PROBLEM REQUIREMENTS: Repeat the records. Keep every word and mark exactly as it is.
☆ ☆ ☆ ☆ ☆ ☆ ☆
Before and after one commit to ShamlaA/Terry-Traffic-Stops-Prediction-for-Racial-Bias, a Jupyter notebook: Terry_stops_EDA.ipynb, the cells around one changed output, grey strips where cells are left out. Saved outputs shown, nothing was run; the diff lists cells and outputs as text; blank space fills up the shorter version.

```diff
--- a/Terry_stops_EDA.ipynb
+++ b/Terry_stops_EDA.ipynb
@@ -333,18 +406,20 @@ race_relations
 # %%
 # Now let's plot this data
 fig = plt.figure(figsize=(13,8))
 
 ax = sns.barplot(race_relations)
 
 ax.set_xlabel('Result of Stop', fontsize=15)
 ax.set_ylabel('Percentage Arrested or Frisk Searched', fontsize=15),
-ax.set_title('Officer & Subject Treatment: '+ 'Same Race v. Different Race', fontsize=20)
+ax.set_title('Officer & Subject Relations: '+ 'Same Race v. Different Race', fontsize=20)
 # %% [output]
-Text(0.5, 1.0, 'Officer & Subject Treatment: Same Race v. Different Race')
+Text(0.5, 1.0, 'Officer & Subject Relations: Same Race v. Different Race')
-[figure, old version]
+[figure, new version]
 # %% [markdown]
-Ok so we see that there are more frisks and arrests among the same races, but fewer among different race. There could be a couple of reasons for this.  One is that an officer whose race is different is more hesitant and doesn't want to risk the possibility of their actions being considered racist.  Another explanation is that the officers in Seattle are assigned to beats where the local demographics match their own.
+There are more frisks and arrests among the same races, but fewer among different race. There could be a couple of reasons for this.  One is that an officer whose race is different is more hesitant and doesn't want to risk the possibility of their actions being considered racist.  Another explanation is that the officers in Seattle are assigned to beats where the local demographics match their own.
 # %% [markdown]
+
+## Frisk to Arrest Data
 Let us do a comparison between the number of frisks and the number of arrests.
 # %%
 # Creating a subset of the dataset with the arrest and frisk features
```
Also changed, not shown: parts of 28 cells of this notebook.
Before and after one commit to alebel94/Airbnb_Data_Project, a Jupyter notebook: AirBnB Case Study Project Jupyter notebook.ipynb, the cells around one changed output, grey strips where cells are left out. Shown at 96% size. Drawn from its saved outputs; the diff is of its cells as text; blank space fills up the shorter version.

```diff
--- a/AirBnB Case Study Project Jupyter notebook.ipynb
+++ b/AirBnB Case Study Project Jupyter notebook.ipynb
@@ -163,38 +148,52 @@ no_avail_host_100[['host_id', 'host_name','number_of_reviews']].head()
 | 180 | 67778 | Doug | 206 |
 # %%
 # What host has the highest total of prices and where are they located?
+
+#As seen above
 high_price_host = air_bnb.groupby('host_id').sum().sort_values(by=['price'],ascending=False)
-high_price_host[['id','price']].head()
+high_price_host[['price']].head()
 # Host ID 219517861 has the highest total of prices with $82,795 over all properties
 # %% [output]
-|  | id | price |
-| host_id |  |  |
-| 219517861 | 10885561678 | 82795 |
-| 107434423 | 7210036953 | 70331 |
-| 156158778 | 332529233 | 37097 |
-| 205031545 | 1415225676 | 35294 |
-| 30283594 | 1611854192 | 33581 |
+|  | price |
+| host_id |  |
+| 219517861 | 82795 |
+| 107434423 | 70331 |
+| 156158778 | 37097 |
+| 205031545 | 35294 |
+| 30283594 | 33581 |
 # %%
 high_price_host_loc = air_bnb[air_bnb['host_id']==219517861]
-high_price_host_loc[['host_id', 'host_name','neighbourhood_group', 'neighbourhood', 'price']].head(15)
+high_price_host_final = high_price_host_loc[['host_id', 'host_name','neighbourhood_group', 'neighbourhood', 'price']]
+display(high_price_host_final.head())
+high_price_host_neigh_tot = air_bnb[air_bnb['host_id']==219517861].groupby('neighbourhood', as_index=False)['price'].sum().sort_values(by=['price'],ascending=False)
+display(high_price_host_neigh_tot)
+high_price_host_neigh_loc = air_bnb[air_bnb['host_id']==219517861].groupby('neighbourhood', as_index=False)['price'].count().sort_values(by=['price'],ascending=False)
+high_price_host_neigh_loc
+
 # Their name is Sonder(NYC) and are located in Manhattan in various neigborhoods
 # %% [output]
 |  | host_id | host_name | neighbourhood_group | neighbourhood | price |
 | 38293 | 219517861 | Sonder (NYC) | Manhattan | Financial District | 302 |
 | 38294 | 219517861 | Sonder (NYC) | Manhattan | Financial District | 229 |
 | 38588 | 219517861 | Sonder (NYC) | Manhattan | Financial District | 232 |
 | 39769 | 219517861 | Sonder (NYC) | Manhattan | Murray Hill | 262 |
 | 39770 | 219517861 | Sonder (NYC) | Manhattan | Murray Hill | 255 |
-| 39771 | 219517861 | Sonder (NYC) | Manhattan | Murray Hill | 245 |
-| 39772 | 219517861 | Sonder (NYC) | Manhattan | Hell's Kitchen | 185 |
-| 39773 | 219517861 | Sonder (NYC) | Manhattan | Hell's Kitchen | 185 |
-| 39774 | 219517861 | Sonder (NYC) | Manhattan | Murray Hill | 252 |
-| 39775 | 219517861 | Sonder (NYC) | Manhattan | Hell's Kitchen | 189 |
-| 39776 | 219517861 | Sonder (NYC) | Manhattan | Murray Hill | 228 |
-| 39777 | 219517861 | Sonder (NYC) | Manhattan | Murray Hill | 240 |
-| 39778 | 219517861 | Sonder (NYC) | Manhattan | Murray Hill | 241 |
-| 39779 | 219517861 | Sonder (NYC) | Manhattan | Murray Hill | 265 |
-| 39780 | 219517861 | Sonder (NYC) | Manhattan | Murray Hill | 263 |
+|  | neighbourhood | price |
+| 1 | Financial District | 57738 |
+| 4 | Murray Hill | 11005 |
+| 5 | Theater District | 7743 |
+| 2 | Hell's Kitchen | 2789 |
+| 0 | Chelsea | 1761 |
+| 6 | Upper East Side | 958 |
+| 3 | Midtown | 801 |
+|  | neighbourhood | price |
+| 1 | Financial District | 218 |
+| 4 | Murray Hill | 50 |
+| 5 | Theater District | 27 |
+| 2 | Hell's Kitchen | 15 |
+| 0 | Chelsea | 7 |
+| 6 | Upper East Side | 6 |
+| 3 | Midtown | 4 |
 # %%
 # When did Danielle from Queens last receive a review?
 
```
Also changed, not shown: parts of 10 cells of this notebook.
☆ ☆ ☆ ☆ ☆ ☆ ☆
OUTPUT BELOW:
Before and after one commit to ShamlaA/Terry-Traffic-Stops-Prediction-for-Racial-Bias, a Jupyter notebook: Terry_stops_EDA.ipynb, the cells around one changed output, grey strips where cells are left out. Saved outputs shown, nothing was run; the diff lists cells and outputs as text; blank space fills up the shorter version.

```diff
--- a/Terry_stops_EDA.ipynb
+++ b/Terry_stops_EDA.ipynb
@@ -333,18 +406,20 @@ race_relations
 # %%
 # Now let's plot this data
 fig = plt.figure(figsize=(13,8))
 
 ax = sns.barplot(race_relations)
 
 ax.set_xlabel('Result of Stop', fontsize=15)
 ax.set_ylabel('Percentage Arrested or Frisk Searched', fontsize=15),
-ax.set_title('Officer & Subject Treatment: '+ 'Same Race v. Different Race', fontsize=20)
+ax.set_title('Officer & Subject Relations: '+ 'Same Race v. Different Race', fontsize=20)
 # %% [output]
-Text(0.5, 1.0, 'Officer & Subject Treatment: Same Race v. Different Race')
+Text(0.5, 1.0, 'Officer & Subject Relations: Same Race v. Different Race')
-[figure, old version]
+[figure, new version]
 # %% [markdown]
-Ok so we see that there are more frisks and arrests among the same races, but fewer among different race. There could be a couple of reasons for this.  One is that an officer whose race is different is more hesitant and doesn't want to risk the possibility of their actions being considered racist.  Another explanation is that the officers in Seattle are assigned to beats where the local demographics match their own.
+There are more frisks and arrests among the same races, but fewer among different race. There could be a couple of reasons for this.  One is that an officer whose race is different is more hesitant and doesn't want to risk the possibility of their actions being considered racist.  Another explanation is that the officers in Seattle are assigned to beats where the local demographics match their own.
 # %% [markdown]
+
+## Frisk to Arrest Data
 Let us do a comparison between the number of frisks and the number of arrests.
 # %%
 # Creating a subset of the dataset with the arrest and frisk features
```
Also changed, not shown: parts of 28 cells of this notebook.
Before and after one commit to alebel94/Airbnb_Data_Project, a Jupyter notebook: AirBnB Case Study Project Jupyter notebook.ipynb, the cells around one changed output, grey strips where cells are left out. Shown at 96% size. Drawn from its saved outputs; the diff is of its cells as text; blank space fills up the shorter version.

```diff
--- a/AirBnB Case Study Project Jupyter notebook.ipynb
+++ b/AirBnB Case Study Project Jupyter notebook.ipynb
@@ -163,38 +148,52 @@ no_avail_host_100[['host_id', 'host_name','number_of_reviews']].head()
 | 180 | 67778 | Doug | 206 |
 # %%
 # What host has the highest total of prices and where are they located?
+
+#As seen above
 high_price_host = air_bnb.groupby('host_id').sum().sort_values(by=['price'],ascending=False)
-high_price_host[['id','price']].head()
+high_price_host[['price']].head()
 # Host ID 219517861 has the highest total of prices with $82,795 over all properties
 # %% [output]
-|  | id | price |
-| host_id |  |  |
-| 219517861 | 10885561678 | 82795 |
-| 107434423 | 7210036953 | 70331 |
-| 156158778 | 332529233 | 37097 |
-| 205031545 | 1415225676 | 35294 |
-| 30283594 | 1611854192 | 33581 |
+|  | price |
+| host_id |  |
+| 219517861 | 82795 |
+| 107434423 | 70331 |
+| 156158778 | 37097 |
+| 205031545 | 35294 |
+| 30283594 | 33581 |
 # %%
 high_price_host_loc = air_bnb[air_bnb['host_id']==219517861]
-high_price_host_loc[['host_id', 'host_name','neighbourhood_group', 'neighbourhood', 'price']].head(15)
+high_price_host_final = high_price_host_loc[['host_id', 'host_name','neighbourhood_group', 'neighbourhood', 'price']]
+display(high_price_host_final.head())
+high_price_host_neigh_tot = air_bnb[air_bnb['host_id']==219517861].groupby('neighbourhood', as_index=False)['price'].sum().sort_values(by=['price'],ascending=False)
+display(high_price_host_neigh_tot)
+high_price_host_neigh_loc = air_bnb[air_bnb['host_id']==219517861].groupby('neighbourhood', as_index=False)['price'].count().sort_values(by=['price'],ascending=False)
+high_price_host_neigh_loc
+
 # Their name is Sonder(NYC) and are located in Manhattan in various neigborhoods
 # %% [output]
 |  | host_id | host_name | neighbourhood_group | neighbourhood | price |
 | 38293 | 219517861 | Sonder (NYC) | Manhattan | Financial District | 302 |
 | 38294 | 219517861 | Sonder (NYC) | Manhattan | Financial District | 229 |
 | 38588 | 219517861 | Sonder (NYC) | Manhattan | Financial District | 232 |
 | 39769 | 219517861 | Sonder (NYC) | Manhattan | Murray Hill | 262 |
 | 39770 | 219517861 | Sonder (NYC) | Manhattan | Murray Hill | 255 |
-| 39771 | 219517861 | Sonder (NYC) | Manhattan | Murray Hill | 245 |
-| 39772 | 219517861 | Sonder (NYC) | Manhattan | Hell's Kitchen | 185 |
-| 39773 | 219517861 | Sonder (NYC) | Manhattan | Hell's Kitchen | 185 |
-| 39774 | 219517861 | Sonder (NYC) | Manhattan | Murray Hill | 252 |
-| 39775 | 219517861 | Sonder (NYC) | Manhattan | Hell's Kitchen | 189 |
-| 39776 | 219517861 | Sonder (NYC) | Manhattan | Murray Hill | 228 |
-| 39777 | 219517861 | Sonder (NYC) | Manhattan | Murray Hill | 240 |
-| 39778 | 219517861 | Sonder (NYC) | Manhattan | Murray Hill | 241 |
-| 39779 | 219517861 | Sonder (NYC) | Manhattan | Murray Hill | 265 |
-| 39780 | 219517861 | Sonder (NYC) | Manhattan | Murray Hill | 263 |
+|  | neighbourhood | price |
+| 1 | Financial District | 57738 |
+| 4 | Murray Hill | 11005 |
+| 5 | Theater District | 7743 |
+| 2 | Hell's Kitchen | 2789 |
+| 0 | Chelsea | 1761 |
+| 6 | Upper East Side | 958 |
+| 3 | Midtown | 801 |
+|  | neighbourhood | price |
+| 1 | Financial District | 218 |
+| 4 | Murray Hill | 50 |
+| 5 | Theater District | 27 |
+| 2 | Hell's Kitchen | 15 |
+| 0 | Chelsea | 7 |
+| 6 | Upper East Side | 6 |
+| 3 | Midtown | 4 |
 # %%
 # When did Danielle from Queens last receive a review?
 
```
Also changed, not shown: parts of 10 cells of this notebook.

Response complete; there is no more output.